Here’s what happened: Sony shipped the international version of “Spider-Man: Into the Spider-Verse” early for translation purposes, a person close to the production told IndieWire. It’s normal.

What’s up Not common is that many of the last-minute changes failed to make it from the Los Angeles editing lab to the screened international version of the film. This could be due to not updating a first printing for translation purposes only, or simply a good ol’ fashion that is running out of time to meet a deadline. But which? This was one of our many questions to Sony, although we didn’t get an immediate answer.

While “Spider-Man: Across the Spider-Verse” opened June 2 with a whopping $120 million opening weekend, some moviegoers complained they couldn’t hear the dialogue in the first scene. Sony has fixed the problem with an updated version. At the time, writer/producer Phil Lord said it was a problem with the volume levels of movie theaters. “Spider-Man: Across the Spider-Verse” has been mixed on Volume 7, Lord wrote on Twitter. Some theaters may not have received (or read) the memo.

The reminder:

“Listened to several theaters this weekend at 7 and they sounded great,” Lord tweeted a week later. “All dialogue clear.”

Another piece that is currently unclear (we asked) is whether Sony’s updated pressings meant to correct the volume issue reflected the update that finally split the (old) international press with the current (new) domestic press . The multiverse is confusing.

Also a bit obscure: how many of the people who pointed out the differences actually watched the film – intently – both in a theater in the United States and again in another country, all in the three weeks this “Spider- Verse”? Unfortunately, piracy probably explains much of this.

Among the questions we sent Sony was whether it was possible that the out-of-date international version was (or was) being screened in some places in the US. We also contacted Lord’s personal representative, but received no immediate response.

“Spider-Man: Across the Spider-Verse”Sony Pictures Animation

Knowing how this generally works, here’s how it probably turned out. A film distributor, in this case Sony, delivered a Digital Cinema Package (DCP) to a purchasing agent in each territory. That agent then delivered the package to individual theaters.

By the way, don’t let “digital” fool you – many DCPs are still delivered in a physical package. A DCP can also be delivered via satellite or terrestrial means, if the conditions (the physical location of a theater and its surroundings) are favourable. There are clear advantages to satellite delivery, including speed. Here’s another one that becomes obvious: A satellite-delivered DCP is much easier to update.
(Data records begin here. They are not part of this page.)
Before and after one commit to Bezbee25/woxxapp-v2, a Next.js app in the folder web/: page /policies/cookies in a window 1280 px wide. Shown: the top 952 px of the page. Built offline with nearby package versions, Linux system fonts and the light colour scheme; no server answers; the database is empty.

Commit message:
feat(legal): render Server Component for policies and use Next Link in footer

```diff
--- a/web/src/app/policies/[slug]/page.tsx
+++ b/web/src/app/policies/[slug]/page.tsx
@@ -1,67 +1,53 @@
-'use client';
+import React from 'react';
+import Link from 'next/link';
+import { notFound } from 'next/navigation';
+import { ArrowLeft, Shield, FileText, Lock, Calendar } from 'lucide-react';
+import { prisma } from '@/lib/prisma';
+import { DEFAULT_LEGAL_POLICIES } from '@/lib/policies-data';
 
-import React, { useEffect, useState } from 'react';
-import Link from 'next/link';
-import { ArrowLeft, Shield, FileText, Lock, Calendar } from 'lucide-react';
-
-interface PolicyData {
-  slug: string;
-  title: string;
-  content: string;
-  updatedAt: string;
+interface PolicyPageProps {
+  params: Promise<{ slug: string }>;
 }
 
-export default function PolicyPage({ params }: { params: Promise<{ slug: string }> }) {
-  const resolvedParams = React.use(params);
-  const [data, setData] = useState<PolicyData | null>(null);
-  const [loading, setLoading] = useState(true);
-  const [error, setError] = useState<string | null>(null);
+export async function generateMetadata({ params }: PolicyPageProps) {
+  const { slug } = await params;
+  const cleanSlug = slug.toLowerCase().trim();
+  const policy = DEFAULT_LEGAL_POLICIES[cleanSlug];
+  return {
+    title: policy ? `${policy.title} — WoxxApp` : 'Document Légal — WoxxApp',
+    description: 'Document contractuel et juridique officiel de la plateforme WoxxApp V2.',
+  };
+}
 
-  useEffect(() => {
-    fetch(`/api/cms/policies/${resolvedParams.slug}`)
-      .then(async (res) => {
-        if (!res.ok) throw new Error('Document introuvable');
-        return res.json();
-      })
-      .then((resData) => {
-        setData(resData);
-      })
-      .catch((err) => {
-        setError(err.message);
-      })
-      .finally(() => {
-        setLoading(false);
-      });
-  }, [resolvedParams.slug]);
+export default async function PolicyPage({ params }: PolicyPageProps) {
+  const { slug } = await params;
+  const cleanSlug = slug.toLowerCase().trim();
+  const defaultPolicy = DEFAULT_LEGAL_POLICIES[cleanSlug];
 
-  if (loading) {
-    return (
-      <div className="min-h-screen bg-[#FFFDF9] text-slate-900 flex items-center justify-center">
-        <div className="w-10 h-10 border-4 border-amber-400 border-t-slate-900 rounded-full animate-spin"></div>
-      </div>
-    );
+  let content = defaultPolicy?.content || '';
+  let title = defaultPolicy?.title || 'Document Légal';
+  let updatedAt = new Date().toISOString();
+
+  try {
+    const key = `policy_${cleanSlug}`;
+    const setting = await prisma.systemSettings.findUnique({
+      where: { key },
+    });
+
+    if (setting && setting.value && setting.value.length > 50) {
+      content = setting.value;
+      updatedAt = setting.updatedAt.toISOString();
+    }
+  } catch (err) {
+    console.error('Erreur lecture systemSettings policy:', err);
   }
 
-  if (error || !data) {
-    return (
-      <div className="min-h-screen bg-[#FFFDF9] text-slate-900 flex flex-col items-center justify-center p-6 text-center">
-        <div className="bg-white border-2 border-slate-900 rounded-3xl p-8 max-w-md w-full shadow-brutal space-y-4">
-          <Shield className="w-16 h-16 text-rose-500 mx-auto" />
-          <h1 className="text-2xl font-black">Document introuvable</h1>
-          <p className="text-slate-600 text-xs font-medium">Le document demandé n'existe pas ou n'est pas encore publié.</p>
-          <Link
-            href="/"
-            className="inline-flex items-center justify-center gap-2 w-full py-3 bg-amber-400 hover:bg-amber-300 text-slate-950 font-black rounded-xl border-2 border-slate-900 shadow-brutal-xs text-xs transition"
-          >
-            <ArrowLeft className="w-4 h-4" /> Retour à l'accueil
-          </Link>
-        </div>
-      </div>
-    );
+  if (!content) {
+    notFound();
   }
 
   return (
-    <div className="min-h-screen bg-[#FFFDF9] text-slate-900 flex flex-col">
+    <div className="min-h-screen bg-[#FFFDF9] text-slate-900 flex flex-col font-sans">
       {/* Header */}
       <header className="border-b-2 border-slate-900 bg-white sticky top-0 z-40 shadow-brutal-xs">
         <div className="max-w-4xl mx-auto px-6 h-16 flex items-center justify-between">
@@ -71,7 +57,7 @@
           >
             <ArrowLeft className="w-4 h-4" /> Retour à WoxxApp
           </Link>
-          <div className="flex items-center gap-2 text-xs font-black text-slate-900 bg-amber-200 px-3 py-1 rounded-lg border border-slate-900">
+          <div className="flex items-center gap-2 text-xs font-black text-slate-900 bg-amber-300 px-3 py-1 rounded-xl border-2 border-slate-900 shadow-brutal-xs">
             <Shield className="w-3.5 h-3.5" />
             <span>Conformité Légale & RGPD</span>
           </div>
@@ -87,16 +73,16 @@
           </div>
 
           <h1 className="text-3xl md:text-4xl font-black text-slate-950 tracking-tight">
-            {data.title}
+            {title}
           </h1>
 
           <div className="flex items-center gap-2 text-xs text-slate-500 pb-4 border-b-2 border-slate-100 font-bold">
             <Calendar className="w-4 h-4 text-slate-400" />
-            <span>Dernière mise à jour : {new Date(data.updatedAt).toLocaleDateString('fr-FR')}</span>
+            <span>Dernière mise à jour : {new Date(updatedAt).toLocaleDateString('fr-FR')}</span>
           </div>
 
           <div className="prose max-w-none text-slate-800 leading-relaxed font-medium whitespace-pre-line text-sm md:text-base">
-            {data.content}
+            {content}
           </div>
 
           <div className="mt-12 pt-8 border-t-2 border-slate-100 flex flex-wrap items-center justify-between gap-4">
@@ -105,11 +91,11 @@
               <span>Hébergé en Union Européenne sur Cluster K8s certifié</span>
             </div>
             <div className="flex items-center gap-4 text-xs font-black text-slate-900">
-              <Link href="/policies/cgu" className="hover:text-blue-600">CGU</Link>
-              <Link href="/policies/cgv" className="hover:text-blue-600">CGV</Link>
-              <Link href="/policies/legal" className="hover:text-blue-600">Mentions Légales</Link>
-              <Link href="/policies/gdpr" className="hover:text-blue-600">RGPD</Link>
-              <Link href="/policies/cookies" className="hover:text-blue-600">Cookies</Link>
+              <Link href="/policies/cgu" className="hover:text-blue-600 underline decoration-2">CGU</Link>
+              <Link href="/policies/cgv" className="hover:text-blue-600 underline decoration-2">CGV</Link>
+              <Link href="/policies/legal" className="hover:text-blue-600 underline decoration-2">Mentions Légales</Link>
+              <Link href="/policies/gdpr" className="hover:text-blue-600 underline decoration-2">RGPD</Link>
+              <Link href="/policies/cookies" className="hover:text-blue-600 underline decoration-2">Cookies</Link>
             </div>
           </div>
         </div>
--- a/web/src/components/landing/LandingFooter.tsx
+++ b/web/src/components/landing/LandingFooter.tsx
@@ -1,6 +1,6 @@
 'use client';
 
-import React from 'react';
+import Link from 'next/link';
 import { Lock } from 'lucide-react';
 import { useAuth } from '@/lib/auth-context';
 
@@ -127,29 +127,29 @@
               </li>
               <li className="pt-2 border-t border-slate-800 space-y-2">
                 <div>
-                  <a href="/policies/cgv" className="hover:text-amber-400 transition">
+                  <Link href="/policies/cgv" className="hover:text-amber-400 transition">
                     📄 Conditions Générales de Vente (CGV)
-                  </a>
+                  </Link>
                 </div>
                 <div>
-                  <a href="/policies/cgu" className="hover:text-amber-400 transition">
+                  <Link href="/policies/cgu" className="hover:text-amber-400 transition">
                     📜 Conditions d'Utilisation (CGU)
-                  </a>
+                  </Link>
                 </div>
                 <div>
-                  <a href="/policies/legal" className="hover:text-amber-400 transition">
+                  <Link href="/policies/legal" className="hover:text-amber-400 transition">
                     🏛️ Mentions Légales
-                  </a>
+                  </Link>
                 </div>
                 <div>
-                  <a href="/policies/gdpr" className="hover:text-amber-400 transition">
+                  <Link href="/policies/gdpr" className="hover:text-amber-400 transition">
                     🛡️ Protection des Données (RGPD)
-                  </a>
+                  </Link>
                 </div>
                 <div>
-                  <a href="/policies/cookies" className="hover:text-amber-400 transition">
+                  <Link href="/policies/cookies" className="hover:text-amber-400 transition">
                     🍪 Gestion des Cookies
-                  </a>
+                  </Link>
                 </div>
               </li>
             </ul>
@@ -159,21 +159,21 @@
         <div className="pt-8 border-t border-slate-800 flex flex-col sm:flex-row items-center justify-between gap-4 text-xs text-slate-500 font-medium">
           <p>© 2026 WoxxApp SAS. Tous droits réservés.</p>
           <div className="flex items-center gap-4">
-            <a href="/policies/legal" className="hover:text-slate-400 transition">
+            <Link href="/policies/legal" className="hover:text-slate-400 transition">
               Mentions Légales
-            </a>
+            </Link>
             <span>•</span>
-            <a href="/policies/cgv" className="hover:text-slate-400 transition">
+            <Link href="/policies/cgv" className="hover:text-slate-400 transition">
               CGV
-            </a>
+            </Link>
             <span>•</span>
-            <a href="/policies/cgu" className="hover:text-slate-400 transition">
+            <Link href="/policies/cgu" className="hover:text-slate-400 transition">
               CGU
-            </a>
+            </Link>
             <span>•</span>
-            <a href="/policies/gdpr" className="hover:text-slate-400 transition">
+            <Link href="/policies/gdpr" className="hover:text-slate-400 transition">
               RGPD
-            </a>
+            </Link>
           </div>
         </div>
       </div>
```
Our source close to production told us that the international version is unlikely to be replaced with updated animations/sounds.
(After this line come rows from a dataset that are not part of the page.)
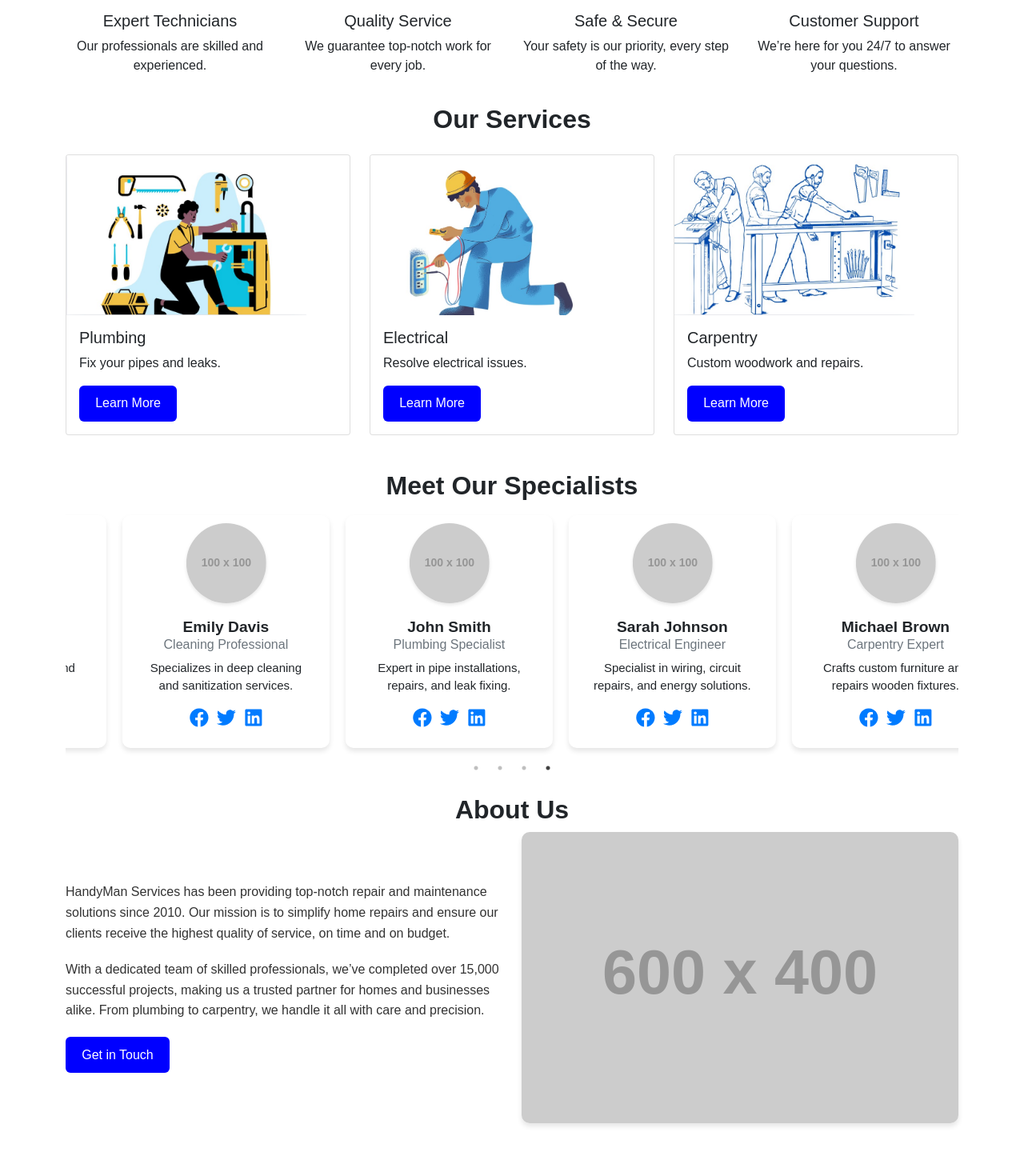
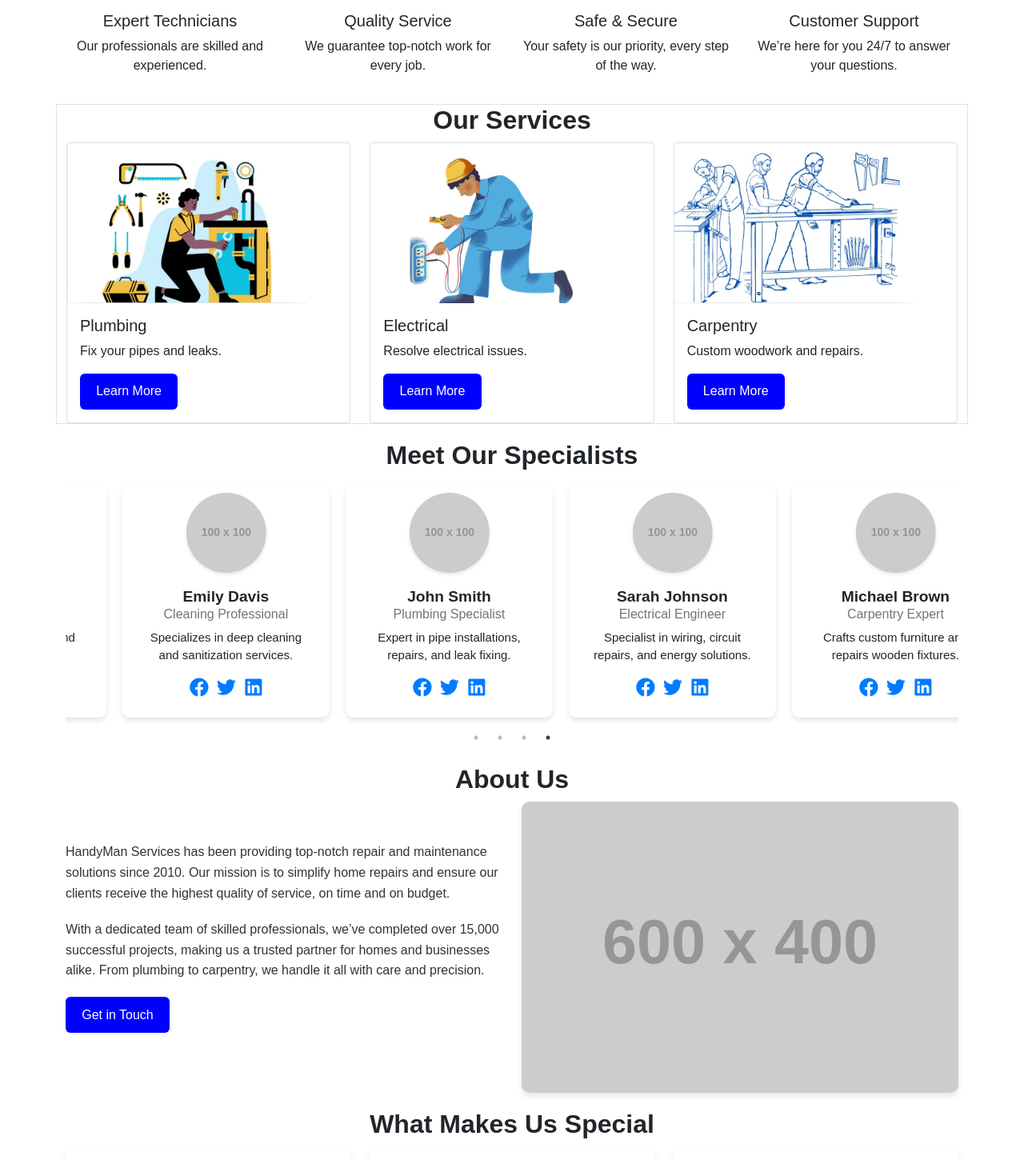
Before and after one commit to nurulazam-dev/mna-handyman-platform, a React (Vite) app: page / in a window 1280 px wide. Shown: the part 440-1890 px from the top of the page at 80% size. Built offline with nearby package versions, Linux system fonts and the light colour scheme.

Commit message:
services component style update

```diff
--- a/src/components/AboutUs.jsx
+++ b/src/components/AboutUs.jsx
@@ -19,7 +19,7 @@ const AboutUs = () => {
     <section className="container sectionClass">
       <h1 className="headingClass">About Us</h1>
 
-      <Row className="align-items-center mb-5">
+      <Row className="align-items-center">
         <Col md={6} className="mb-4">
           <p style={textStyle}>
             HandyMan Services has been providing top-notch repair and
@@ -38,7 +38,7 @@ const AboutUs = () => {
           </Button>
         </Col>
 
-        <Col md={6} className="mb-4">
+        <Col md={6}>
           <img
             src="https://via.placeholder.com/600x400"
             alt="HandyMan Team"
--- a/src/components/Services.jsx
+++ b/src/components/Services.jsx
@@ -32,11 +32,11 @@ const imgStyle = {
 
 const Services = () => {
   return (
-    <section className="container sectionClass">
+    <section className="container sectionClass border">
       <h2 className="headingClass">Our Services</h2>
-      <Row className="mt-4">
+      <Row>
         {services.map((service) => (
-          <Col key={service.id} sm={12} md={6} lg={4} className="mb-4">
+          <Col key={service.id} sm={12} md={6} lg={4}>
             <Card>
               <Card.Img style={imgStyle} variant="top" src={service.img} />
               <Card.Body>
```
Physical delivery takes time, even nationwide. Typically, DCPs would arrive at a theater the day before a movie premiere. Internationally, not only do physical DCPs have to cover more geographic (and air and sea) area, they also have to clear customs. As anyone who has ever traveled with a passport will tell you, customs can take some time. “Spider-Verse” sacrifices were made.

While this is all new to Film Twitter, don’t feel out of the loop — it’s also new to film distribution executives. IndieWire approached three distribution executives about this story and none were aware of the different versions of “Across the Spider-Verse”. Each said it is extremely rare for a film to be updated once engagement with audiences begins.

Additional reporting by Bill Desowitz and Tom Brueggemann.